B.K. Kemp-Harper, Vascular Biology and Immunopharmacology Group, Department of Pharmacology, Monash University, Clayton , VIC 3800, Australia. (Introduced by Caryl Hill)

The therapeutic utility of the nitric oxide (NO) signalling pathway has long been recognised with nitrovasodilators employed in the treatment of cardiovascular disorders such as angina, hypertension, stroke and heart failure for over 100 years. The clinical efficacy of traditional NO donors however, has been limited due to susceptibility to tolerance development, decreased effectiveness under oxidative stress and cytotoxic effects. Excitingly, nitroxyl (HNO) donors and NO-independent soluble guanylyl cyclase (sGC) activators are rapidly emerging as novel pharmacological agents with therapeutic advantages over traditional NO donors in cardiovascular disease (Irvine et al., 2008, Stasch et al., 2006). Our studies have highlighted vasoprotective actions of these novel NO mimetics (Bullen et al., 2011). Thus like NO, HNO donors and sGC activators (i.e. BAY 58-2667) serve as potent vasorelaxants (including human arteries), inhibit platelet aggregation and suppress vascular superoxide generation. However, in contrast to NO, these novel NO mimetics are resistant to scavenging by superoxide and vascular tolerance development and BAY 58-2667 preferentially targets the oxidized/heme-free form of sGC which predominates in disease. As such, the efficacy of HNO donors and sGC activators may be preserved under conditions of oxidative stress. Indeed we have shown that the vasoprotective (vasorelaxant, anti-aggregatory) actions of HNO are sustained, and those to BAY 58-2667 enhanced, in the setting of hypertension (spontaneously hypertensive rat) and hypercholesterolemia (apolipoprotein E-deficient mice). In conclusion, HNO donors and NO-independent sGC activators offer considerable advantages over traditional NO donors due to their preserved bioavailability in oxidative stress, lack of tolerance development and favourable vasoprotective properties and may provide innovative pharmacotherapy for the treatment of vascular disease.
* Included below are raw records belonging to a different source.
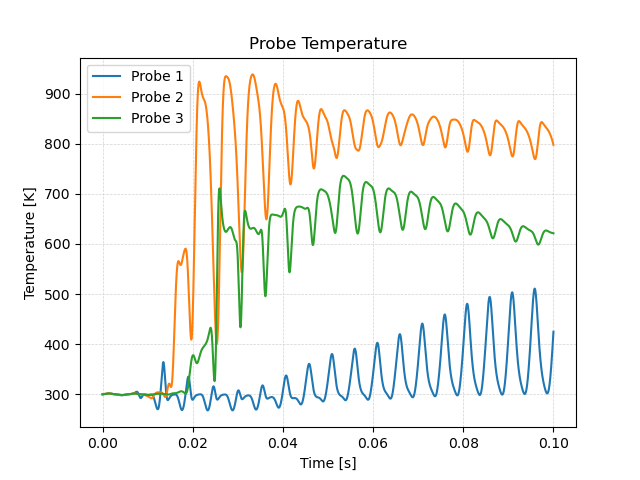
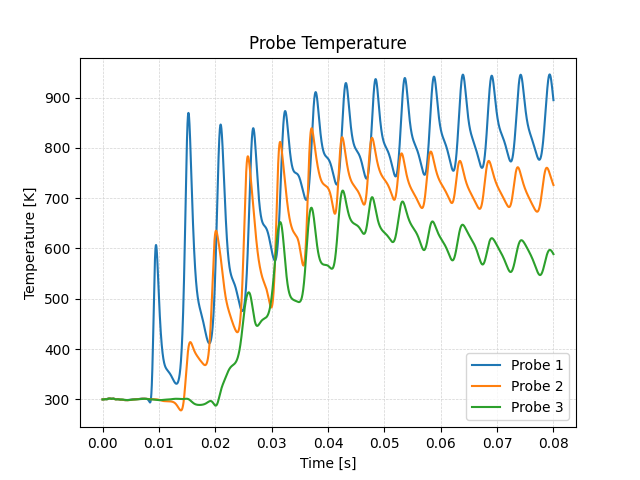
egr: updated solving section

diff --git a/0_attachments/6_exhaust_gas_recirculation/1_exhaust_gas_recirculation/create_plots.py b/0_attachments/6_exhaust_gas_recirculation/1_exhaust_gas_recirculation/create_plots.py
@@ -84,7 +84,7 @@ time, avg_T = np.genfromtxt(
     )
 
 # Plot residuals
-plt.plot(time, avg_T, label="Average temperatur")
+plt.plot(time, avg_T, label="Average temperature")
 
 # Grid lines
 plt.grid(linewidth=0.5, color="lightgrey", linestyle="dashed")
@@ -114,7 +114,7 @@ time, max_T = np.genfromtxt(
     )
 
 # Plot residuals
-plt.plot(time, max_T, label="Maximum temperatur")
+plt.plot(time, max_T, label="Maximum temperature")
 
 # Grid lines
 plt.grid(linewidth=0.5, color="lightgrey", linestyle="dashed")

diff --git a/6_exhaust_gas_recirculation/2_solving.md b/6_exhaust_gas_recirculation/2_solving.md
@@ -10,7 +10,7 @@ nav_order: 2
 
 ## Running in Parallel
 
-By default, OpenFOAM does only run on a single CPU core on a computer (e.g. it runs in serial). Even for smaller cases this might lead to long computational times. For example, the mesh for this simulation consists of about 80.000 cells. A simulation on a single CPU core would take about 24 min to finish. In contrast, most modern workstation computer and laptops come equipped with 8 - 16 CPU cores (not including hyperthreading). So it would just make sense to run OpenFOAM in parallel using several CPU cores at once to speed up the simulation.
+By default, OpenFOAM only runs on a single CPU core on a computer (e.g. it runs in serial). Even for smaller cases this might lead to long computational times. For example, the mesh for this simulation consists of about 80,000 cells. A simulation on a single CPU core would take about 24 min to finish. In contrast, most modern workstation computers and laptops come equipped with 8 - 16 CPU cores (not including hyperthreading). So it would just make sense to run OpenFOAM in parallel using several CPU cores at once to speed up the simulation.
 
 Using OpenFOAM in parallel consists of three steps:
  1. Decomposing the mesh and initial/boundary conditions into individual processor folders,
@@ -19,7 +19,7 @@ Using OpenFOAM in parallel consists of three steps:
 
 ### 1. Decomposing the case
 
-At first, the computational mesh (e.g. the `constant/polyMesh` directory) and the intial and boundary conditions (typically the `0` folder) have to be decomposed into $$n$$ separate parts or sub-domains, where $$n$$ is the number of CPU cores to be used. This way, each CPU core gets a separate portion of the overall simulation domain. During a parallel run, a CPU core does only solve the governing equation in the assigned computational sub-domain.
+At first, the computational mesh (e.g. the `constant/polyMesh` directory) and the initial and boundary conditions (typically the `0` folder) have to be decomposed into $$n$$ separate parts or sub-domains, where $$n$$ is the number of CPU cores to be used. This way, each CPU core gets a separate portion of the overall simulation domain. During a parallel run, a CPU core only solves the governing equations in its assigned computational sub-domain.
 
 The number of sub-domains is configured in the `decomposeParDict` in the `system` folder, which has the following content:
 
@@ -31,7 +31,7 @@ numberOfSubdomains  4;
 method              scotch;
 ```
 
-For this simulation, the number of sub-domains is set to 4 and the decomposition is computed using the `scotch` algorithm, which automatically tries to minimze the processor-processor communication for parallel computation. The decomposition itself can be performed using the following command:
+For this simulation, the number of sub-domains is set to 4 and the decomposition is computed using the `scotch` algorithm, which automatically tries to minimize the processor-processor communication for parallel computation. The decomposition itself can be performed using the following command:
 
 ```bash
 decomposePar
@@ -43,13 +43,13 @@ Decomposing the exhaust gas recirculation system case for running in parallel re
 
 
 {: .note }
-> If the case has already been decomposed with `decomposePar`, running the tool again will result in an error as there are already processor folders present. In order to automatically remove old processor folders and decompse the case once again, an additional option can be sued when decomposing the case: `decomposePar -force`.
+> If the case has already been decomposed with `decomposePar`, running the tool again will result in an error as there are already processor folders present. In order to automatically remove old processor folders and decompose the case once again, an additional option can be used when decomposing the case: `decomposePar -force`.
 
 
 
 ### 2. Run in parallel
 
-Once the case has been decomposed, it can be solved in parallel using mpi (Message Passing Interface), which organizes the processor-processor communication. Instead of just typing `foamRun` into the terminal, for a parallel execution the command is as follows:
+Once the case has been decomposed, it can be solved in parallel using MPI (Message Passing Interface), which organizes the processor-processor communication. Instead of just typing `foamRun` into the terminal, for a parallel execution the command is as follows:
 
 ```bash
 mpirun -np 4 foamRun -parallel
@@ -57,7 +57,7 @@ mpirun -np 4 foamRun -parallel
 
 Here, `mpirun` takes care of the parallel execution, `-np 4` is an additional option specifying the number of processors used (here: 4), `foamRun` is the executable run in parallel and `-parallel` an additional option, so OpenFOAM knows to run the solver in parallel. Results folders created during parallel execution are stored in their respective processor folder. Furthermore, post-processing function objects are stored as normal in the `postProcessing` directory.
 
-The progress of the job is written to the terminal window like normal. It tells the user the current time step (e.g. iteration in steady-state simulations), the equations being solved, initial and final residuals for all fields and should look like follows:
+The progress of the job is written to the terminal window as normal. It tells the user the current time step (e.g. iteration in steady-state simulations), the equations being solved, initial and final residuals for all fields and should look as follows:
 
 
 ```
@@ -86,12 +86,12 @@ This output at time 0.08 tells us in summary:
  - Mean and maximum Courant number in the computational domain.
  - The solvers being used for the different governing equations, initial and final residuals, and the number of iterations per time step.
  - The error of the conservation of mass is denoted as `continuity error`. Since its value is very small, conservation of mass is maintained.
- - The execution time for the simulation up to this iteration is roughly 499 seconds as indicated by the `ExecutionTime`.
+ - The execution time for the simulation up to this iteration is roughly 482 seconds as indicated by the `ExecutionTime`.
 
 
 ### 3. Reconstructing the case
 
-Once the simulation has finished, the results can be visualized in ParaView, since ParaView can both visualize decomposed and reconstructed OpenFOAM data. However, it is highly recommended to reconstruct the individual subdomains back into a overall complete domain before continuing the post-processing. This way, the number of stored files and required storage space can be reduced and the case folder is less confusing. In order to reconstruct the subdomains, the following command is used:
+Once the simulation has finished, the results can be visualized in ParaView, since ParaView can both visualize decomposed and reconstructed OpenFOAM data. However, it is highly recommended to reconstruct the individual subdomains back into an overall complete domain before continuing the post-processing. This way, the number of stored files and required storage space can be reduced and the case folder is less confusing. In order to reconstruct the subdomains, the following command is used:
 
 ```bash
 reconstructPar
@@ -134,6 +134,7 @@ Four function objects are defined in the `functions` file in the `system` folder
     patch   = outlet,
     fields  = (T)
 )
+
 #includeFunc cellMax
 (
     name    = maxT,
@@ -141,40 +142,52 @@ Four function objects are defined in the `functions` file in the `system` folder
 )
 ```
 
-The `residuals` object writes the initial residuals of `(p U h k omega)`, so pressure, velocity, enthalpy, turbulent kinetic energy and specific dissipation rate, to `postProcessing/residuals/0/residuals.dat` at every time step.
+In addition to the `residuals` object known from previous tutorials, three new function objects are introduced to monitor the thermal behaviour of the flow: `probes` records temperature at discrete points in the domain, `patchAverage` computes the area-weighted mean temperature at the outlet, and `cellMax` tracks the global maximum temperature. All four write their data into the `postProcessing` directory at every time step.
 
-The `probes` function object evaluates temperature at pre-defined monitor points and stores it under `postProcessing/probes/0/T`. In this case, three points are defined just below where the exhaust pipe intersects with the air pipe and further downstream as shown in the following figure:
+In order to quickly evaluate the monitored data, a script called `create_plots.py` is provided in the case directory. After the simulation has finished, execute it to automatically create the diagrams:
 
-![Exhaust gas recirculation system case probe locations](figures/exhaust-gas-recirculation-probes.png)
-
-The `patchAverage` function object evaluates the average temperature at the outlet patch and writes it to `postProcessing/avgT/0/surfaceFieldValue.dat`. The `cellMax` function object tracks the maximum temperature in the computational domain and stores it under `postProcessing/maxT/0/volFieldValue.dat`,
-
-In order to quickly evaluate the monitored data, a script is added to the diffuser case directory called `create_plots.py`. Executing it will automatically create the diagrams and store them as png file.
+```bash
+python3 create_plots.py
+```
 
 
+### Residuals
+
+The `residuals` function object writes the initial residuals of pressure, velocity, enthalpy, turbulent kinetic energy and specific dissipation rate to `postProcessing/residuals/0/residuals.dat`. Note that compared to the incompressible tutorials, the enthalpy residual `h` appears here for the first time, reflecting the additional energy equation solved by the compressible `fluid` solver.
 
 The following diagram shows the residuals on the $$y$$-axis plotted against time on the $$x$$-axis:
 
-![Exhaust gas recirculation system case residuals](figures/diagram-residuals.png)
+![Exhaust gas recirculation case residuals](figures/diagram-residuals.png)
 
-The plot shows that while there is a clear trend in falling residuals, this trend is superimposed by large oscillations. This indicates that this is a stronly transient flow with no stationary state.
+The plot shows that while there is a clear trend of falling residuals, this trend is superimposed by large oscillations. This indicates a strongly transient flow with no stationary state. Pressure residuals oscillate most prominently, which is typical for flows with periodic vortex shedding.
 
-The diagram of the temperature over time for the individual probe points is follows:
 
-![Exhaust gas recirculation system case probe temperature](figures/diagram-probes.png)
+### Probe Temperatures
 
-It takes about 0.01 seconds until the hot exhaust gas reaches the location of the probe points. Then, their temperature rises quickly. At the end of the simulation, directly below the t-junction at probe 1, the temperature is highest with a maximum of over $$900\,\text{K}$$. Probe 2 has the somewhat lower temperature values of around $$750\,\text{K}$$. However, probe 3 monitores the lowest temperaturewith values below $$600\,\text{K}$$ due to the mixing of cold air and hot exhaust gas.
+The `probes` function object evaluates temperature at three pre-defined monitor points and stores the data under `postProcessing/probes/0/T`. The three probes are placed along the centreline of the horizontal pipe, spaced 30 mm apart in the vicinity of the exhaust gas junction as shown in the following figure:
 
-The average temperature at the outlet patch is shown next:
+![Exhaust gas recirculation case probe locations](figures/exhaust-gas-recirculation-probes.png)
 
-![Exhaust gas recirculation system case outlet temperature](figures/diagram-outlet-temperature.png)
+The resulting temperature history is as follows:
 
-Similar to the previous plots, these results indicate a strongly transient flow problem with an average temperature of about $$400\,\text{K}$$.
+![Exhaust gas recirculation case probe temperatures](figures/diagram-probes.png)
 
-The maximum temperature in the copmutational domain is as follows:
+It takes about 0.01 seconds until the hot exhaust gas reaches the probe locations. Then, their temperatures rise quickly but at different rates depending on the proximity to the exhaust jet core. At the end of the simulation, probe 2 (directly at the exhaust junction) records the highest temperature of around $$800\,\text{K}$$, as it sits in the core of the hot exhaust stream. Probe 3 (further downstream) reaches intermediate values of around $$620\,\text{K}$$ due to progressive mixing of cold air and hot exhaust gas. Probe 1 (upstream of the junction) shows the lowest mean temperature with heavy oscillations between roughly $$300$$ and $$500\,\text{K}$$, as the recirculating flow alternately sweeps hot exhaust gas and cold air past this location.
 
-![Exhaust gas recirculation system case outlet temperature](figures/diagram-max-temperature.png)
 
-Note that the maximum is actually above the inlet temperatures of $$900\,\text{K}$$. This is **unphysical** and needs further investigation. It is probably due to the unlimited gradient in the second order upwind discretication scheme.
+### Average Outlet Temperature
 
-This concludes the setup of the exhaust gas recirculation system and the configuration of function objects for runtime postpressing.
+The `patchAverage` function object evaluates the area-weighted average temperature at the outlet patch and writes it to `postProcessing/avgT/0/surfaceFieldValue.dat`. The result is shown in the following diagram:
+
+![Exhaust gas recirculation case average outlet temperature](figures/diagram-outlet-temperature.png)
+
+The outlet remains at the initial temperature of $$300\,\text{K}$$ for about 0.035 seconds until the first hot exhaust gas reaches the outlet. Similar to the residuals, the oscillating average outlet temperature confirms a strongly transient flow. By the end of the simulation, the average outlet temperature is about $$400\,\text{K}$$.
+
+
+### Maximum Temperature
+
+The `cellMax` function object tracks the maximum temperature across the entire computational domain and stores it under `postProcessing/maxT/0/volFieldValue.dat`. The result is as follows:
+
+![Exhaust gas recirculation case maximum temperature](figures/diagram-max-temperature.png)
+
+The maximum temperature rises sharply to about $$920\,\text{K}$$ within the first 0.005 seconds, then gradually increases to approximately $$970\,\text{K}$$. Note that this value exceeds the exhaust gas inlet temperature of $$900\,\text{K}$$, which is **unphysical**. Since no heat source is present in the domain, the temperature should never exceed the boundary values. This overshoot is caused by the unlimited gradient reconstruction used in the second-order upwind discretization scheme, which can produce local overshoots (so-called *Gibbs phenomena*) in regions with steep temperature gradients, such as the interface between the cold air and the hot exhaust gas. This issue will be addressed in the exercise by applying gradient limiting.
Bullen ML, Miller AA, Andrews KL, Irvine JC, Ritchie RH, Sobey CG, Kemp-Harper BK. (2011) Nitroxyl (HNO) as a vasoprotective signaling molecule. Antioxidants & Redox Signaling 14: 1675-168.

Irvine JC, Ritchie RH, Favaloro JL, Andrews KL, Widdop RE, Kemp-Harper BK. (2008) Nitroxyl (HNO): the Cinderella of the nitric oxide story. Trends in Pharmacological Sciences 29: 601-08.
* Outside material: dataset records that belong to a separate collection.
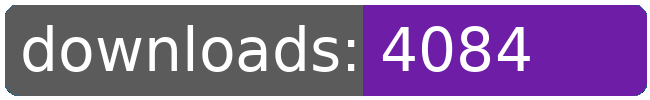
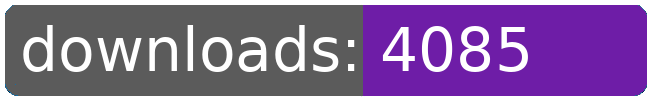
dl log written

Changed region(s): [[0.7692, 0.27, 0.8308, 0.72]]

diff --git a/README.md b/README.md
@@ -120,8 +120,8 @@
 		<td>5371</td>
 		<td>5385</td>
 		<td>5400</td>
-		<td>5410</td>
-		<td>+ 10</td>
+		<td>5411</td>
+		<td>+ 11</td>
 	</tr>
 	<tr>
 		<td>map.reveal</td>
@@ -263,8 +263,8 @@
 		<td>4043</td>
 		<td>4058</td>
 		<td>4072</td>
-		<td>4084</td>
-		<td>+ 12</td>
+		<td>4085</td>
+		<td>+ 13</td>
 	</tr>
 	<tr>
 		<td></td>
@@ -274,8 +274,8 @@
 		<td></td>
 		<td></td>
 		<td></td>
-		<td>101290</td>
-		<td>206</td>
+		<td>101292</td>
+		<td>208</td>
 	</tr>
 </table>
 </sub></sup>
@@ -355,8 +355,8 @@
 		<td>5371</td>
 		<td>5385</td>
 		<td>5400</td>
-		<td>5410</td>
-		<td>+ 10</td>
+		<td>5411</td>
+		<td>+ 11</td>
 	</tr>
 	<tr>
 		<td>quargoutfitter</td>
@@ -465,8 +465,8 @@
 		<td>4043</td>
 		<td>4058</td>
 		<td>4072</td>
-		<td>4084</td>
-		<td>+ 12</td>
+		<td>4085</td>
+		<td>+ 13</td>
 	</tr>
 	<tr>
 		<td>purchaseable.androids</td>
@@ -553,8 +553,8 @@
 		<td></td>
 		<td></td>
 		<td></td>
-		<td>101290</td>
-		<td>206</td>
+		<td>101292</td>
+		<td>208</td>
 	</tr>
 </table>
 </sub></sup>
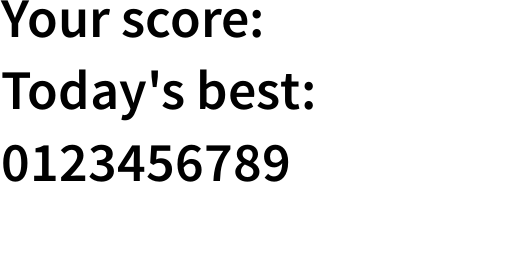
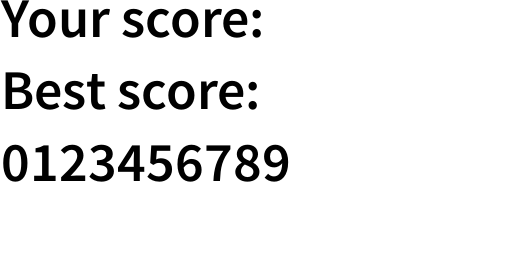
Store best score.  Avoid spending too much energy on projectiles

Changed region(s): [[0.0, 0.25, 0.625, 0.4688]]

diff --git a/game.js b/game.js
@@ -778,7 +778,7 @@ var GAME_health, GAME_healthMax;
 var GAME_score;
 var GAME_mission, GAME_missionScroll;
 var GAME_difficulty;
-var GAME_bestScore = 0;
+var GAME_bestScore;
 
 var GAME_focusCell;
 var GAME_cursorBlink;
@@ -1146,23 +1146,23 @@ function GAME_Draw (deltaTime)
       yOffset = -gl.viewportHeight + 250;
 
       DRAW_AddQuadST (GFX_score,
-                      (gl.viewportWidth - 241) * 0.5, yOffset,
+                      (gl.viewportWidth - 261) * 0.5, yOffset,
                       261, 38,
                       0.0, 0.0,
                       261.0 / 512.0, 38.0 / 256.0);
       yOffset += 50;
 
-      DRAW_AddNumber (Math.floor (GAME_score), gl.viewportWidth * 0.5, yOffset, 0.5);
+      DRAW_AddNumber (Math.floor (GAME_score), gl.viewportWidth * 0.5 - 14, yOffset, 0.5);
       yOffset += 80;
 
       DRAW_AddQuadST (GFX_score,
-                      (gl.viewportWidth - 315) * 0.5, yOffset,
-                      313, 52,
+                      (gl.viewportWidth - 265) * 0.5, yOffset,
+                      265, 52,
                       0.0, 69.0 / 256.0,
-                      313.0 / 512.0, 121.0 / 256.0);
+                      265.0 / 512.0, 121.0 / 256.0);
       yOffset += 60;
 
-      DRAW_AddNumber (Math.floor (GAME_bestScore), gl.viewportWidth * 0.5, yOffset, 0.5);
+      DRAW_AddNumber (Math.floor (GAME_bestScore), gl.viewportWidth * 0.5 - 14, yOffset, 0.5);
     }
 
   VEC_CruiseTo (GAME_missionScroll, { x: 0, y: GAME_mission }, 1.0, 1.0, deltaTime);
@@ -1334,10 +1334,10 @@ function GAME_ShootAtBaddies (deltaTime)
       if (GAME_mass - GAME_PROJECTILE_MASS <= GAME_CELL_COST)
         continue;
 
-      if (GAME_energy - GAME_CELL_ENERGY_COST <= 10.0 / cell.efficiency)
+      if (GAME_PROJECTILE_MASS > GAME_mass)
         continue;
 
-      if (GAME_PROJECTILE_MASS > GAME_mass)
+      if (GAME_energy - 1.5 * GAME_CELL_ENERGY_COST <= 10.0 / cell.efficiency)
         continue;
 
       if (!GAME_RequireEnergy (10.0 / cell.efficiency))
@@ -1422,10 +1422,10 @@ function GAME_Update ()
           GAME_mass += amount;
           GAME_energy -= amount / cell.efficiency;
           GAME_healthMax += cell.shield;
-        }
 
-      if (!GAME_RequireEnergy (GAME_cells.length * deltaTime * GAME_ENERGY_CELL_UPKEEP / cell.efficiency))
-        GAME_energy = 0;
+          if (!GAME_RequireEnergy (deltaTime * GAME_ENERGY_CELL_UPKEEP / cell.efficiency))
+            GAME_energy = 0;
+        }
 
       if (GAME_energy > GAME_energyStorage)
         GAME_energy = GAME_energyStorage;
@@ -1567,6 +1567,8 @@ function GAME_Update ()
     {
       GAME_over = true;
       GAME_health = 0;
+
+      localStorage['GAME_bestScore'] = GAME_bestScore;
     }
 
   GAME_difficulty += deltaTime;
@@ -1730,6 +1732,9 @@ function GAME_Reset ()
 function GAME_Init ()
 {
   var i;
+
+  if (undefined === (GAME_bestScore = localStorage['GAME_bestScore']))
+    GAME_bestScore = 0;
 
   SYS_Init ();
Stasch JP, Schmidt PM, Nedvetsky PI, Nedvetskaya TY, H S AK, Meurer S, Deile M, Taye A, Knorr A, Lapp H, Müller H, Turgay Y, Rothkegel C, Tersteegen A, Kemp-Harper B, Müller-Esterl W, Schmidt HH. (2006) Targeting the heme-oxidized nitric oxide receptor for selective vasodilatation of diseased blood vessels. Journal of Clinical Investigation 116: 2552-61.